Then we had the election night spectacle of Fox News commentator Karl Rove disputing Fox News’ calling of Ohio, and the election for Obama. Rove was on the phone to Romney headquarters where the disbelief in the Ohio result was such that Rove abandoned any pretense of objectivity. This led to the indelible image of Fox anchor Megan Kelly marching down to a room where the Fox analysts of data assured her that they were “99.95 per cent” sure that Ohio went for the President. This is Fox News we are talking about, not MSNBC, yet the parallel universe inhabited by Romney and Rove is such that even a bedrock conservative news operation had to be wrong.
Rove continued to outdo himself when he next appeared on Fox. This time he attributed Obama’s victory to the Obama campaign’s suppression of voters by running a negative campaign. That’s right – Karl Rove criticizing negative ads as causing voter suppression. I guess we now know how George Bush won in 2004. In order to make a statement as ludicrous as that, Rove had to ignore the reality that all of the efforts to change election laws around the country were led by Republican officeholders, with most, if not all, of them being stopped by courts.
Unfortunately, this denial of the reality-based world carries over into areas of significant national import. After the devastation wreaked on New York and New Jersey, are we going to have a fact-based discussion on climate change or will we continue to let oil companies dictate national policy? Will a discussion of the deficit and tax policy be based on facts, or will Senate Republicans continue to suppress a non-partisan report disputing a central tenet of Republican orthodoxy? The report by the Congressional Research Service of the Library of Congress concluded there was “no correlation between top tax rates and economic growth” according to an article in the November 2 New York Times.

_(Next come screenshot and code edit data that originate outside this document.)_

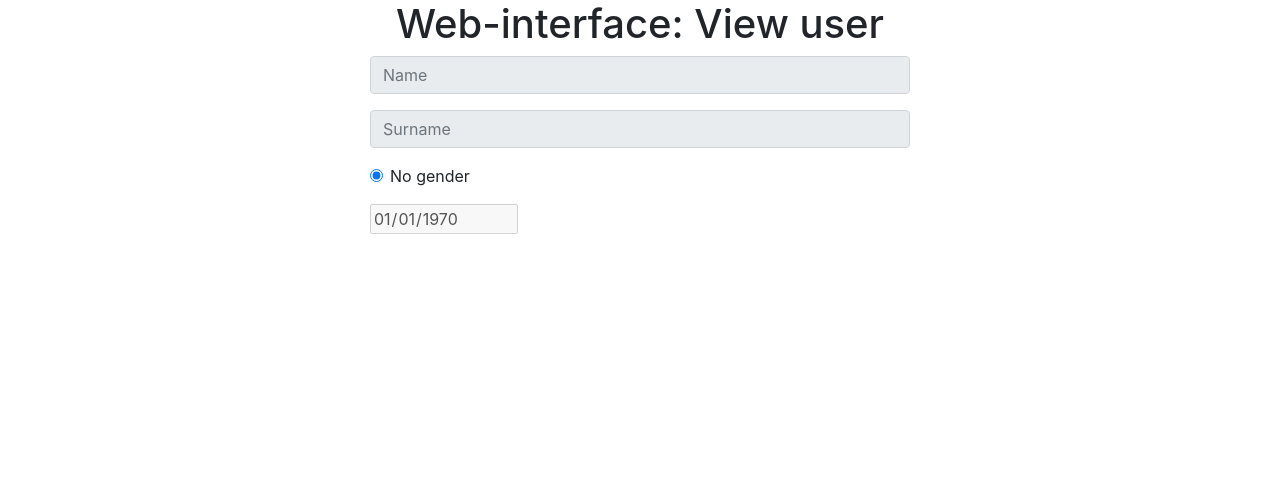
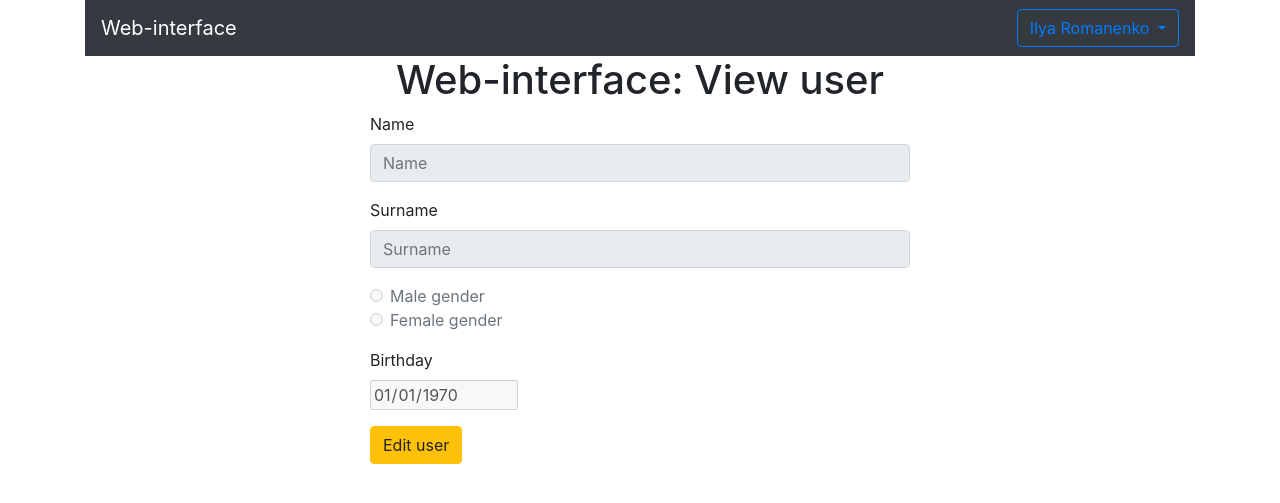
Before and after one commit to GrOoOmChIk20/php-crud, a PHP site: page /actions/view.php in a window 1280 px wide. Shown: the top 503 px of the page. Run offline with PHP 8.4, Linux system fonts and the light colour scheme; data that the repository does not hold is empty; some libraries are stand-ins or nearby versions.

Commit message:
Add template structure

```diff
--- a/actions/view.php
+++ b/actions/view.php
@@ -1,81 +1,47 @@
 <?php
 
-include_once '../model.php';
+$titlePage = 'Web-interface: View user';
 
-$model = new Model();
+include_once $_SERVER['DOCUMENT_ROOT'] . '/template/head.php';
 
 $userData = $model->view($_GET);
 
 ?>
-<!doctype html>
-<html lang="en">
 
-<head>
-    <!-- Required meta tags -->
-    <meta charset="utf-8">
-    <meta name="viewport" content="width=device-width, initial-scale=1, shrink-to-fit=no">
-
-    <!-- Bootstrap CSS -->
-    <link rel="stylesheet" href="https://cdn.jsdelivr.net/npm/bootstrap@4.3.1/dist/css/bootstrap.min.css" integrity="sha384-ggOyR0iXCbMQv3Xipma34MD+dH/1fQ784/j6cY/iJTQUOhcWr7x9JvoRxT2MZw1T" crossorigin="anonymous">
-
-    <link rel="stylesheet" href="https://unpkg.com/js-datepicker/dist/datepicker.min.css">
-
-    <title>Web-interface</title>
-</head>
-
-<body>
-    <script src="https://unpkg.com/js-datepicker"></script>
-    <div class="container">
 <div class="row justify-content-center">
 
     <div class="col-6 align-self-center">
-                <h1 class="text-center">Web-interface: View user</h1>
+        <h1 class="text-center"><?= $titlePage ?></h1>
 
         <div class="form-group">
+            <label>Name</label>
             <input type="text" class="form-control" name="User[name]" placeholder="Name" value="<?= $userData['name']; ?>" disabled readonly>
         </div>
         <div class="form-group">
+            <label>Surname</label>
             <input type="text" class="form-control" name="User[surname]" placeholder="Surname" value="<?= $userData['surname']; ?>" disabled readonly>
         </div>
         <div class="form-group">
             <div class="form-check">
-                        <input class="form-check-input" type="radio" name="User[gender]" value="<?= $userData['gender']; ?>" checked>
-                        <label class="form-check-label" for="RadiosGender<?= strtoupper($userData['gender']); ?>">
-
-                            <?php
-
-                            $gender = ' gender';
-
-                            switch ($userData['gender']) {
-                                case 'm':
-
-                                    echo 'Male ' . $gender;
-
-                                    break;
-
-                                case 'f':
-
-                                    echo 'Fmale ' . $gender;
-
-                                    break;
-
-                                default:
-
-                                    echo 'No ' . $gender;
-
-                                    break;
-                            }
-
-                            ?>
-
+                <input class="form-check-input" type="radio" name="User[gender]" value="m" <? echo ($userData['gender'] == 'm') ?  'checked' : 'disabled' ?>>
+                <label class="form-check-label" for="RadiosGenderM">
+                    Male gender
+                </label>
+            </div>
+            <div class="form-check">
+                <input class="form-check-input" type="radio" name="User[gender]" value="f" <? echo ($userData['gender'] == 'f') ?  'checked' : 'disabled' ?>>
+                <label class="form-check-label" for="RadiosGenderF">
+                    Female gender
                 </label>
             </div>
         </div>
         <div class="form-group">
+            <label>Birthday</label>
             <div class="input-group date" data-provide="datepicker">
                 <input type="date" id="form-control-datepicker" name="User[birthday]" value="<?= date('Y-m-d', $userData['birthday']); ?>" disabled>
             </div>
         </div>
+        <a href="../actions/edit.php?id=<?= $userData['id'] ?>" type="button" class="btn btn-warning">Edit user</a>
     </div>
 </div>
 
--- /dev/null
+++ b/template/head.php
@@ -0,0 +1,46 @@
+<?php
+
+include_once $_SERVER['DOCUMENT_ROOT'] . '/model.php';
+
+$model = new Model();
+
+?>
+<!doctype html>
+<html lang="en">
+
+<head>
+    <!-- Required meta tags -->
+    <meta charset="utf-8">
+    <meta name="viewport" content="width=device-width, initial-scale=1, shrink-to-fit=no">
+
+    <!-- Bootstrap CSS -->
+    <link rel="stylesheet" href="https://cdn.jsdelivr.net/npm/bootstrap@4.3.1/dist/css/bootstrap.min.css" integrity="sha384-ggOyR0iXCbMQv3Xipma34MD+dH/1fQ784/j6cY/iJTQUOhcWr7x9JvoRxT2MZw1T" crossorigin="anonymous">
+
+    <title><?= $titlePage ?></title>
+</head>
+
+<body>
+    <div class="container">
+        <nav class="navbar navbar-expand-lg navbar-dark bg-dark">
+            <a class="navbar-brand" href="#">Web-interface</a>
+            <button class="navbar-toggler" type="button" data-toggle="collapse" data-target="#navbarTogglerDemo02" aria-controls="navbarTogglerDemo02" aria-expanded="false" aria-label="Toggle navigation">
+                <span class="navbar-toggler-icon"></span>
+            </button>
+
+            <div class="collapse navbar-collapse" id="navbarTogglerDemo02">
+                <ul class="navbar-nav mr-auto mt-2 mt-lg-0">
+                    <!-- <li class="nav-item active">
+                        <a class="nav-link" href="#">Home <span class="sr-only">(current)</span></a>
+                    </li> -->
+                </ul>
+                <div class="dropdown">
+                    <button class="btn btn-outline-primary dropdown-toggle" type="button" id="dropdownMenu2" data-toggle="dropdown" aria-haspopup="true" aria-expanded="false">
+                        Ilya Romanenko
+                    </button>
+                    <div class="dropdown-menu" aria-labelledby="dropdownMenu2">
+                        <a href="" class="dropdown-item" type="button">Edit profile</a>
+                        <a href="" class="dropdown-item" type="button">Log out</a>
+                    </div>
+                </div>
+            </div>
+        </nav>
```
Also changed, not shown: actions/edit.php (+67 -0 lines), index.php (+3 -24 lines), model.php (+4 -7 lines). Lines whose indentation alone changed are shown as unchanged.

Yet there are good reasons to be hopeful. The highlight of my Election Day was stopping at a supermarket in the Webster Square neighborhood of Worcester late in the afternoon. It was completely dark outside, yet there was a line of 200 people, almost all of whom were African-American or Latino, many with children, waiting in line to vote. I sometimes joke that my voting in Presidential elections in Massachusetts doesn’t matter – after all, this is the only state to vote for George McGovern against Richard Nixon – but these folks obviously had a different view. It was truly inspirational.